## Task to complete
Please repeat, from the entries that follow, the lines from the one containing "Before and after one commit to pias97/two-tier-flask-app, a" through the one containing "Also changed, not" exactly, adding nothing.

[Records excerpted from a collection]
————
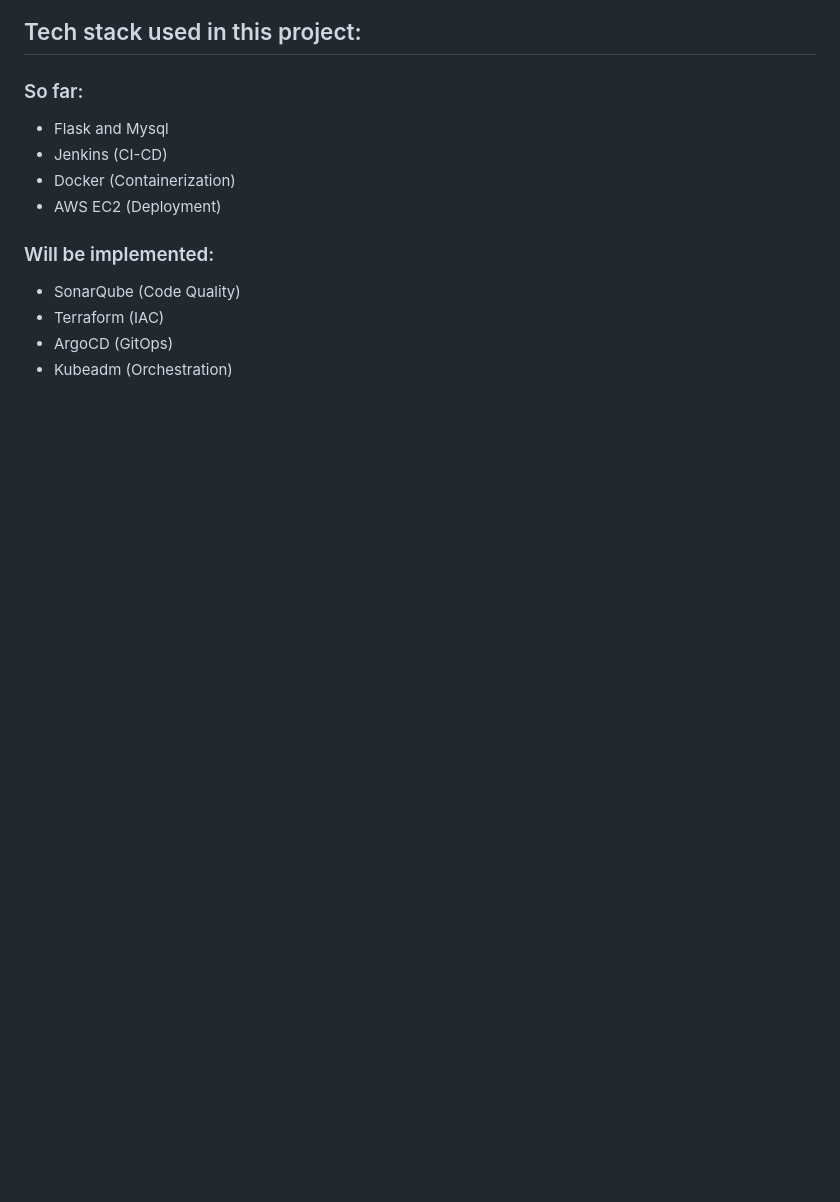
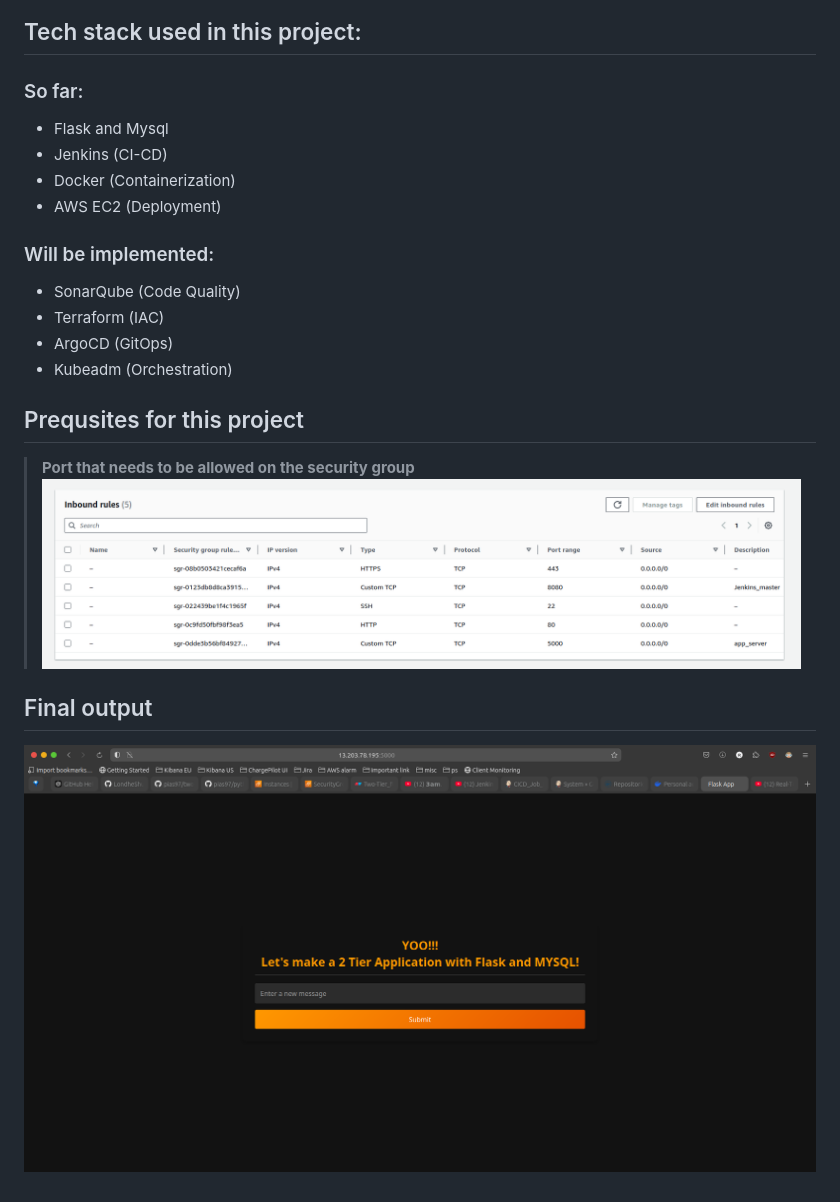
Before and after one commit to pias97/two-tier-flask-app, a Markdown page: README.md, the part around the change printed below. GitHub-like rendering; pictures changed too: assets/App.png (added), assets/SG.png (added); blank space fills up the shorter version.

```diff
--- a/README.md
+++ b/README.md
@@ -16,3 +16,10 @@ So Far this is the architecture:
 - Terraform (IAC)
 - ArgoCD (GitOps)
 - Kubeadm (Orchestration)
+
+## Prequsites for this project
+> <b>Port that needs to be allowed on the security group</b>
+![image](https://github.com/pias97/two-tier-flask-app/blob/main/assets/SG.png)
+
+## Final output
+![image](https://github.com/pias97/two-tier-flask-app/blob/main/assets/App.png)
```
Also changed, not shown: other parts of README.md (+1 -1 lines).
————
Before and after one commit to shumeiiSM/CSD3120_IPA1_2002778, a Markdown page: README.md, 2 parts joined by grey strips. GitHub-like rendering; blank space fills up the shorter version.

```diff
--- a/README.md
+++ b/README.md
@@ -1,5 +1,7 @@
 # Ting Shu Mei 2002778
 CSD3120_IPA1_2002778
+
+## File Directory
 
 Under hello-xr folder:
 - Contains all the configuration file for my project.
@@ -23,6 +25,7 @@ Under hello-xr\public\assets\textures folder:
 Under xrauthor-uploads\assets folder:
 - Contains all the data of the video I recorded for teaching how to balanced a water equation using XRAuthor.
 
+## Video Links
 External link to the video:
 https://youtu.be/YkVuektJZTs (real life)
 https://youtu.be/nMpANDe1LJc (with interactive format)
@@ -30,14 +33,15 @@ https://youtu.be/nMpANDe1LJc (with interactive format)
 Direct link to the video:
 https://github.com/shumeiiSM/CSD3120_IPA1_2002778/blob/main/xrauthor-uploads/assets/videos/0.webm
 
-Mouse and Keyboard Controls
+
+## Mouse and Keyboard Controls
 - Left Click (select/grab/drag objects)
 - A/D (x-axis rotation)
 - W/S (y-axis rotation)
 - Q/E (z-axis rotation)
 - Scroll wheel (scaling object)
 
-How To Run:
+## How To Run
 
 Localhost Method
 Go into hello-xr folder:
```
————
## Written solution
Before and after one commit to pias97/two-tier-flask-app, a Markdown page: README.md, the part around the change printed below. GitHub-like rendering; pictures changed too: assets/App.png (added), assets/SG.png (added); blank space fills up the shorter version.

```diff
--- a/README.md
+++ b/README.md
@@ -16,3 +16,10 @@ So Far this is the architecture:
 - Terraform (IAC)
 - ArgoCD (GitOps)
 - Kubeadm (Orchestration)
+
+## Prequsites for this project
+> <b>Port that needs to be allowed on the security group</b>
+![image](https://github.com/pias97/two-tier-flask-app/blob/main/assets/SG.png)
+
+## Final output
+![image](https://github.com/pias97/two-tier-flask-app/blob/main/assets/App.png)
```
Also changed, not shown: other parts of README.md (+1 -1 lines).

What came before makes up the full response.